• _AIM OF THE TASK_
Determine how many lines in the listing contain the string "index". Only that number goes in the answer.

• _GIVEN INFORMATION_
================
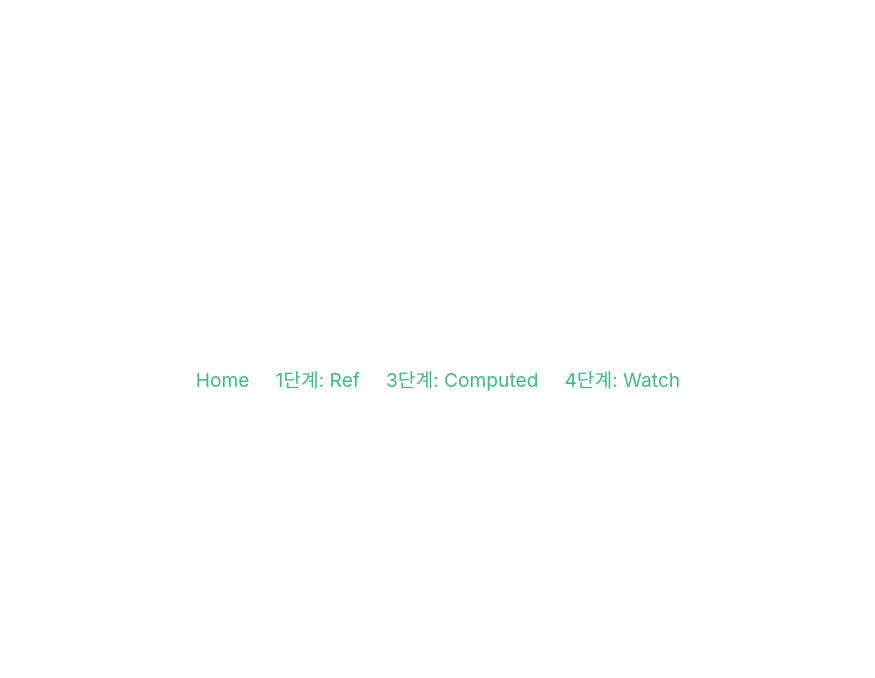
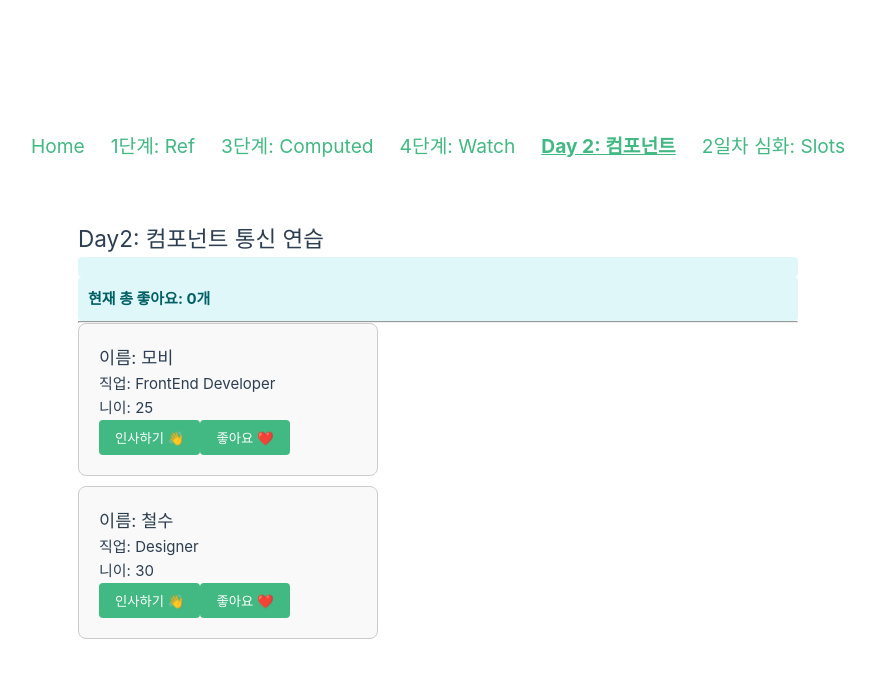
Before and after one commit to jinyang-kim/vue-study-week1-gemini, a Vue app: page /week1/components in a window 1280 px wide. Shown: the top 678 px of the page, without its empty margins (202-1077 px from the left). Built offline with nearby package versions, Linux system fonts and the light colour scheme.

Commit message:
feat: 2일차 학습 완료(컴포넌트 통신 Props/Emits 및 Slots)

```diff
--- a/src/App.vue
+++ b/src/App.vue
@@ -9,6 +9,8 @@ import { RouterLink, RouterView } from 'vue-router'
       <RouterLink to="/week1/ref">1단계: Ref</RouterLink>
       <RouterLink to="/week1/computed">3단계: Computed</RouterLink>
       <RouterLink to="/week1/watch">4단계: Watch</RouterLink>
+      <RouterLink to="/week1/components">Day 2: 컴포넌트</RouterLink>
+      <RouterLink to="/week1/slots">2일차 심화: Slots</RouterLink>
     </nav>
   </header>
 
--- /dev/null
+++ b/src/components/SlotCard.vue
@@ -0,0 +1,30 @@
+<template>
+  <div class="card">
+    <div class="card-header">
+      <slot name="header"></slot>
+    </div>
+    <div clas="card-body">
+      <slot name="body"></slot>
+    </div>
+    <div class="card-footer">
+      <slot name="footer"></slot>
+    </div>
+  </div>
+</template>
+
+<style scoped>
+.card {
+  padding: 8px;
+  background-color: #fff;
+  border-radius: 8px;
+  box-shadow: 0 2px 4px rgba(0, 0, 0, 0.1);
+  color: #333;
+}
+.card ~ .card {
+  margin-top: 16px;
+}
+.card-header {
+  border-bottom: 1px solid gray;
+  font-weight: bold;
+}
+</style>
--- /dev/null
+++ b/src/components/UserProfile.vue
@@ -0,0 +1,50 @@
+<script setup>
+// defineProps: 부모에게 받은 데이터의 "이름"과 "타입"을 정의합니다.
+// 자식은 이 데이터를 "읽기 전용"으로 사용할 수 있습니다. (직접 수정 금지)
+const props = defineProps({
+  userName: String,
+  userJob: String,
+  age: Number,
+})
+
+// defineEmits: 부모에게 보낼 '신호(이벤트)의 이름'을 등록
+const emit = defineEmits(['alert-click', 'like'])
+
+const sendAlert = () => {
+  // emit('이벤트명', 전달한 데이터): 부모에게 이벤트를 발생시킵니다.
+  emit('alert-click', props.userName)
+}
+const sendLike = () => {
+  emit('like')
+}
+</script>
+
+<template>
+  <div class="profile-card">
+    <h3>이름: {{ userName }}</h3>
+    <p>직업: {{ userJob }}</p>
+    <p>니이: {{ age }}</p>
+
+    <button @click="sendAlert">인사하기 👋</button>
+    <button @click="sendLike">좋아요 ❤️</button>
+  </div>
+</template>
+
+<style scoped>
+.profile-card {
+  border: 1px solid #ccc;
+  padding: 20px;
+  border-radius: 8px;
+  background-color: #f9f9f9;
+  max-width: 300px;
+  margin-bottom: 10px;
+}
+button {
+  background-color: #42b983;
+  color: white;
+  border: none;
+  padding: 8px 16px;
+  border-radius: 4px;
+  cursor: pointer;
+}
+</style>
--- a/src/router/index.js
+++ b/src/router/index.js
@@ -23,6 +23,16 @@ const router = createRouter({
       name: 'watch',
       component: () => import('../views/Week1/Day1_Watch.vue'),
     },
+    {
+      path: '/week1/components',
+      name: 'components',
+      component: () => import('../views/Week1/Day2_Components.vue'),
+    },
+    {
+      path: '/week1/slots',
+      name: 'slots',
+      component: () => import('../views/Week1/Day2_Slots.vue'),
+    },
   ],
 })
 
--- /dev/null
+++ b/src/views/Week1/Day2_Components.vue
@@ -0,0 +1,55 @@
+<script setup>
+import { ref } from 'vue'
+import UserProfile from '@/components/UserProfile.vue'
+
+const message = ref('')
+
+const handleAlert = (name) => {
+  message.value = `${name}님이 인사를 건넸습니다! 반가워요.`
+}
+
+const totalLikes = ref(0)
+
+const handleLike = () => {
+  totalLikes.value++
+}
+</script>
+
+<template>
+  <div class="container">
+    <h2>Day2: 컴포넌트 통신 연습</h2>
+    <p class="msg-box">{{ message }}</p>
+    <p class="msg-box">현재 총 좋아요: {{ totalLikes }}개</p>
+
+    <hr />
+
+    <UserProfile
+      user-name="모비"
+      user-job="FrontEnd Developer"
+      :age="25"
+      @alert-click="handleAlert"
+      @like="handleLike"
+    />
+
+    <UserProfile
+      user-name="철수"
+      user-job="Designer"
+      :age="30"
+      @alert-click="handleAlert"
+      @like="handleLike"
+    />
+  </div>
+</template>
+
+<style scoped>
+.container {
+  padding: 20px;
+}
+.msg-box {
+  background: #e0f7fa;
+  padding: 10px;
+  border-radius: 4px;
+  color: #006064;
+  font-weight: bold;
+}
+</style>
--- /dev/null
+++ b/src/views/Week1/Day2_Slots.vue
@@ -0,0 +1,25 @@
+<script setup>
+import SlotCard from '@/components/SlotCard.vue'
+</script>
+
+<template>
+  <SlotCard>
+    <template #header>
+      <h1>📢 공지사항</h1>
+    </template>
+    <template #body>
+      <p>다음 주 월요일은 휴무입니다.</p>
+    </template>
+  </SlotCard>
+  <SlotCard>
+    <template #header>
+      <h1>초특가 상품</h1>
+    </template>
+    <template #body>
+      <p>50% 할인</p>
+    </template>
+    <template #footer>
+      <button>구매하기</button>
+    </template>
+  </SlotCard>
+</template>
```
================
• _TASK RESPONSE_
2